If you listen to the Republicans and the Democrats they talk about who might steal their votes. The voters are talking about wasting a vote if they vote for the candidate they think may lose. Let me tell you the real truth here: If you vote for the lesser of two evils instead of the one you really would like to have win, you are wasting your vote and your time. This year we will be electing the governor of our state. We have several choices. We can vote for only one.
As Speaker of the House, it is my job to travel the state to hear the thoughts and opinions of Minnesotans. I came to Willmar before the legislative session to discuss core priorities of the Minnesota House this session. A recent editorial in the West Central Tribune referring to single-issue agendas, such as the proposed constitutional ban on gay marriage blatantly ignores the House Republican agenda presented in Willmar. House Republicans are advocating for property tax relief, a fair and balanced bonding bill, education accountability and health care reform this session.
One of the issues getting much attention in our state recently is the defense of marriage amendment. I see this as a question of equal rights and justice. This amendment would abridge the rights and be an injustice to people who are gay or lesbian. I do not feel that my marriage of 46 years is endangered in any way by the existence of single-sex couples. I do feel endangered by people who seek to abridge the rights of fellow citizens. Our United States and state constitutions are frameworks of provisions that spell out the powers and limits of our government.
Adolf Hitler once said if you tell a big lie loud enough and long enough, after a while people will believe it.
Minnesota and baseball will miss Kirby Puckett as we have missed his play since his premature retirement from America's game. Puckett's death Monday would be tragic for any man at the age of 45.
Exclusive (one man and one woman) heterosexual marriage is and has been the basic building block "meat and potatoes" of all civilized society since the beginning of the human race. The Ten Commandments were given to protect spiritual relationships with our creator and each other, governments, and society at large to ensure freedom, liberty, and the pursuit of happiness to all who would uphold and secure them in their laws. I can't help noticing that some critics of traditional marriage insist that both same-sex individuals and same-sex relationships have been discriminated against.
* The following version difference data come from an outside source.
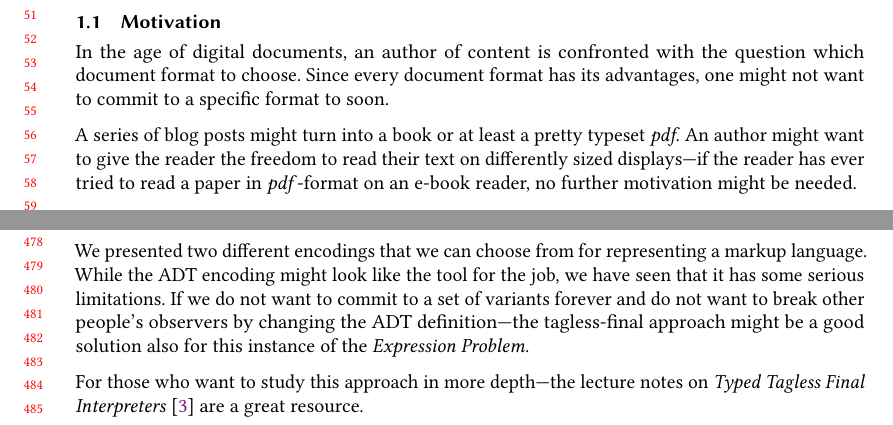
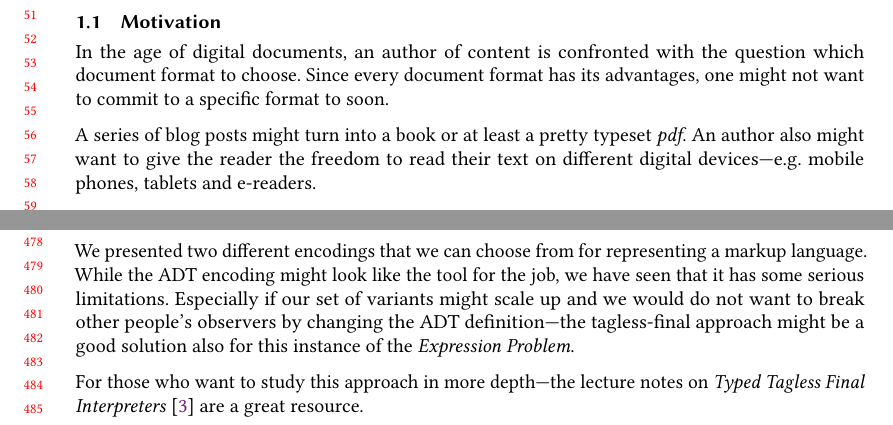
Before and after one commit to freddie-freeloader/Typed-Markup-Revisited, a LaTeX paper (Paper/Typed_Markup.tex, which reads Paper/Typed_Markup_Content.tex): two parts of pages 2 and 10 of 11, joined at a grey line, cut so that both start at the same text. Compiled offline with pdfLaTeX.

Commit message:
Minor changes

```diff
--- a/Paper/Typed_Markup_Content.tex
+++ b/Paper/Typed_Markup_Content.tex
@@ -9,9 +9,8 @@ question which document format to choose. Since every document format has its
 advantages, one might not want to commit to a specific format to soon.
 
 A series of blog posts might turn into a book or at least a pretty typeset
-\emph{pdf}. An author might want to give the reader the freedom to read their
-text on differently sized displays—if the reader has ever tried to read a paper
-in \emph{pdf}-format on an e-book reader, no further motivation might be needed.
+\emph{pdf}. An author also might want to give the reader the freedom to read
+their text on different digital devices—e.g. mobile phones, tablets and e-readers.
 
 Luckily the problem of decoupling the initial document from output seems to be
 solved by the rise of markup languages such as Markdown and alike. These types
@@ -450,10 +449,10 @@ Context-aware wrapper}
 
 We presented two different encodings that we can choose from for representing a
 markup language. While the ADT encoding might look like the tool for the job, we
-have seen that it has some serious limitations. If we do not want to commit to a
-set of variants forever and do not want to break other people's observers by
-changing the ADT definition—the tagless-final approach might be a good solution
-also for this instance of the \emph{Expression Problem}.
+have seen that it has some serious limitations. Especially if our set of
+variants might scale up and we would do not want to break other people's
+observers by changing the ADT definition—the tagless-final approach might be a
+good solution also for this instance of the \emph{Expression Problem}.
 
 For those who want to study this approach in more depth—the lecture notes on
 \emph{Typed Tagless Final Interpreters} \cite{finally-tagless-tut} are a great
```
Also changed, not shown: Paper/Typed_Markup_Abstract.tex (+1 -1 lines), Paper/Typed_Markup.pdf, Paper/Typed_Markup_Content.tex (8 more changed lines).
Jews run Hollywood, some say. If they do, one might expect them to produce films that better reflect their heritage and values, rather than serve as apologists for those who wish to exterminate the Jewish people. Sunday's Academy Awards ceremony was only be about the gay-friendly flick "Brokeback Mountain," but also about whether the Academy of Motion Picture Arts and Sciences will award an Oscar to a film called "Paradise Now," which in January won the Golden Globe for Best Foreign Film. The Golden Globes often foretell which movies are likely to win Oscars.
Kandiyohi County's Board of Commissioners faces a major decision Tuesday when it again considers whether its daytime meetings should be televised on the local cable access channels. If the commissioners truly believe in open government access, they will vote Tuesday to start televising their meetings on a tape-delayed basis on WRAC. We commend County Board Chairman Dean Shuck for raising the issue of televised County Board meetings at a meeting last month. It is shocking that the county has lagged decades behind the city of Willmar and Willmar Public Schools on this issue. Willmar's counci
In response to the letter in the Public Forum on Feb. 26, the slowing down of business in the downtown area was started many years ago when parking meters were installed. People didn't like the hassle of looking for a coin and watching a clock. And also, when Litchfield Avenue was blocked off at both ends, I grant you, that was a good thing. It got highway and heavy traffic and trucks out of downtown. I think that should have been done differently at that time, which I understand is in the making now.
The majority of Minnesotans want the opportunity to vote on the gay marriage amendment. If the Democrats would take five minutes to say "yes" to that, the Senate could get back to the other issues that you consider "the people's business." It seems to me the amendment is the people's business. If the Defense of Marriage Act that they say will stop same-sex marriage is so much better than the laws that have been overturned in other states, why don't they explain why? Gordon Bloomquist Atwater